Traditional lady titles are less often bought and sold, so there is less information about how much it would cost to buy a lady title. However, the costs involved are very similar, as typically you’ll only receive a Lady of the Manor title if you buy a manor house.
Alternatively, you can purchase a Highland Titles souvenir plot of land and style yourself as a Lord or Lady for as little as £30!
When you buy a souvenir plot from Highland Titles, you get permission to use our registered trademarks, and style yourself as a Laird, Lord or Lady of Glencoe and join our 200,000+ community. This is lighthearted fun and celebrates your legal ownership of a souvenir plot of Scottish land, which you can refer to as your ‘estate’!
This is, of course, not the same as having a hereditary title or Lord of the Manor title but gives you the opportunity to style yourself as such, which can afford some of the same fantastic perks. Our customers have shared stories of everything from flight upgrades to preferential treatment.
Unlike other change of title services, by becoming a Laird, Lord or Lady of Glencoe you are also supporting a unique conservation project to rewild areas in Glencoe Wood and Lochaber with native plant and animal species, returning your tiny bit of Scotland to it’s once abundant existence. As one of the Highland Titles community, you will get the chance to receive regular updates on the conservation projects you support.
As a Laird, Lord or Lady of Glencoe you will also have the opportunity to attend our Gathering in Glencoe, which is held once a year, and gives you the chance to celebrate your title with Lairds, and Ladies from across the globe as well as learn more about the work you are supporting on the reserves.

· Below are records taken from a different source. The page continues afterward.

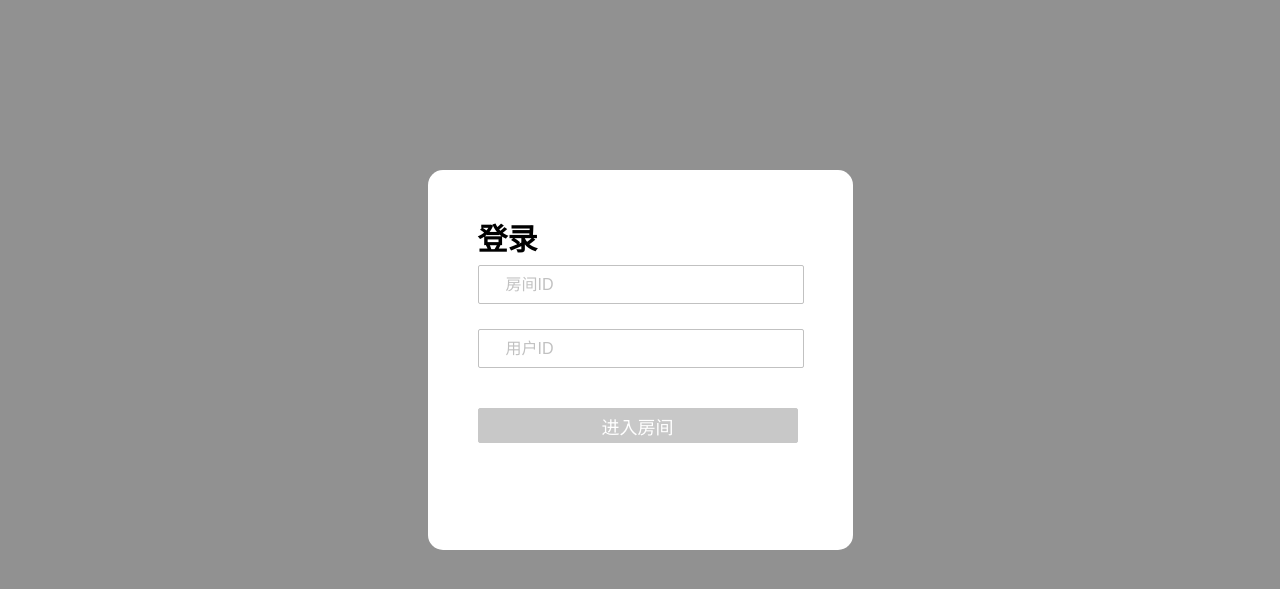
Repository: sjtu-course/homework
Page: GongZening/Week2/Web/LoginPage.html
These files come from the project's save history. The page is drawn as it stood at one moment and after the next save; the edit follows.
The browser window is 1280 px wide. The pictures show the whole page.

Above is the page before, as saved 2020-11-09 15:32:38.

After the next save:
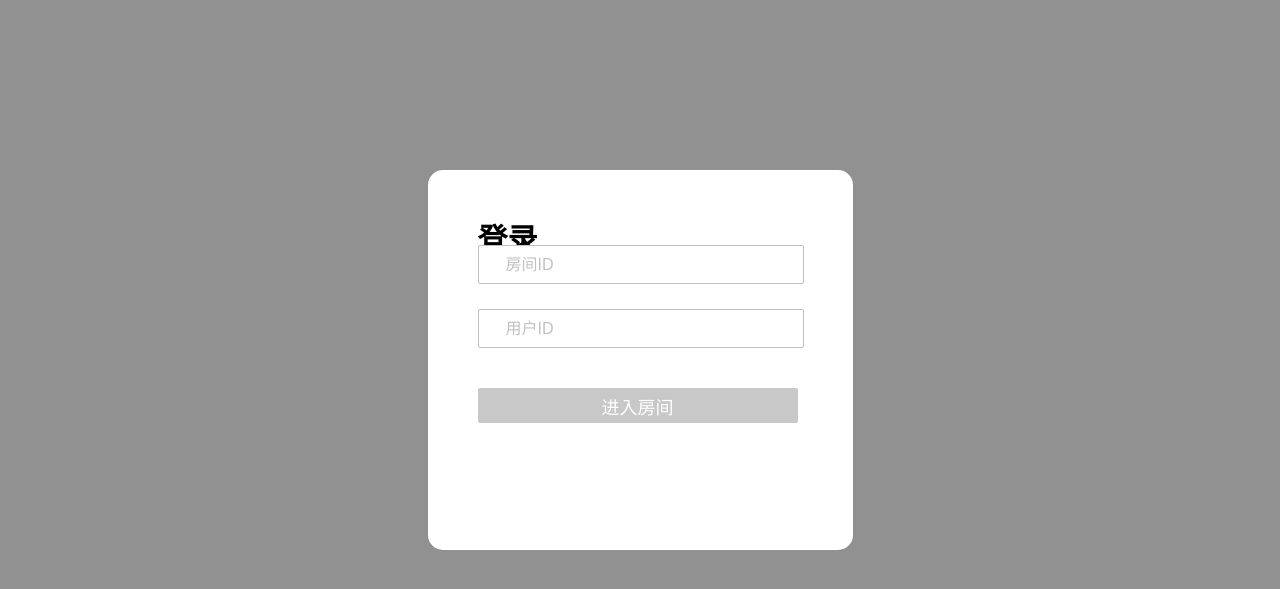
Saved 16 s later.
--- a/GongZening/Week2/Web/LoginPage.html
+++ b/GongZening/Week2/Web/LoginPage.html
@@ -14,6 +14,7 @@
         <link rel="stylesheet" type="text/css" href="css/Login.css" />
         <link rel="stylesheet" type="text/css" href="css/Edit_Text.css" />
         <link rel="stylesheet" type="text/css" href="css/Button.css" />
+        <link rel="stylesheet" type="text/css" href="css/Reset.css" />
     </head>
 
     <body style="background-color: #919191;">

After the save that followed:
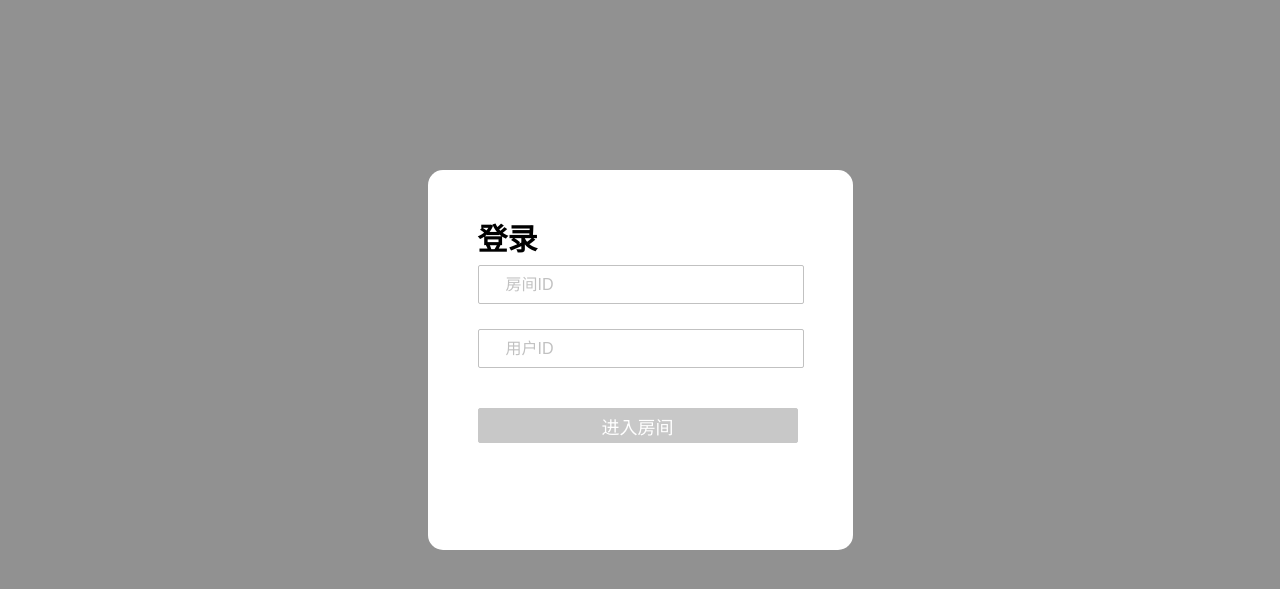
Saved 39 s later.
--- a/GongZening/Week2/Web/LoginPage.html
+++ b/GongZening/Week2/Web/LoginPage.html
@@ -14,7 +14,7 @@
         <link rel="stylesheet" type="text/css" href="css/Login.css" />
         <link rel="stylesheet" type="text/css" href="css/Edit_Text.css" />
         <link rel="stylesheet" type="text/css" href="css/Button.css" />
-        <link rel="stylesheet" type="text/css" href="css/Reset.css" />
+        <!-- <link rel="stylesheet" type="text/css" href="css/Reset.css" /> -->
     </head>
 
     <body style="background-color: #919191;">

Yes, as long as your plot is purchased with a Master Title Deed. The Master Title Deed is a legal document accepted in many jurisdictions, that affirms your right to be known by your new title. We have created a comprehensive guide on how to execute your Master Title Deed and update legal documentation.
If you get married or change your name once you have your Master Title Deed, you can simply request a reissue of documents.
When you purchase a Highland Titles plot, you obtain a personal right to a souvenir plot of land.
There is a difference between a ‘personal’ right and a real right of ownership. So what is a real right of ownership?
The Registers of Scotland have stated
“A real right of ownership in land (in the sense of a right that is enforceable against third parties) can only be obtained by registration in the Land Register or by recording a deed in the Register of Sasines as appropriate.”
We are quite clear that Highland Titles plots cannot be registered in the official Land Register because these are souvenir plots and registered by Highland Titles. This means that any rights and responsibilities over the land are of a personal nature between Highland Titles and our Lairds, Lords, and Ladies.
As a statement of trust between Highland Titles and our Lords, Lairds, and Ladies, we have created our own land registry so that ownership of your piece of Scottish land is registered and open to public view.
As a member of the Highland Titles community, you will have traditional landowner responsibilities and have the chance to participate in land management votes and share your thoughts on what should be done to restore the land.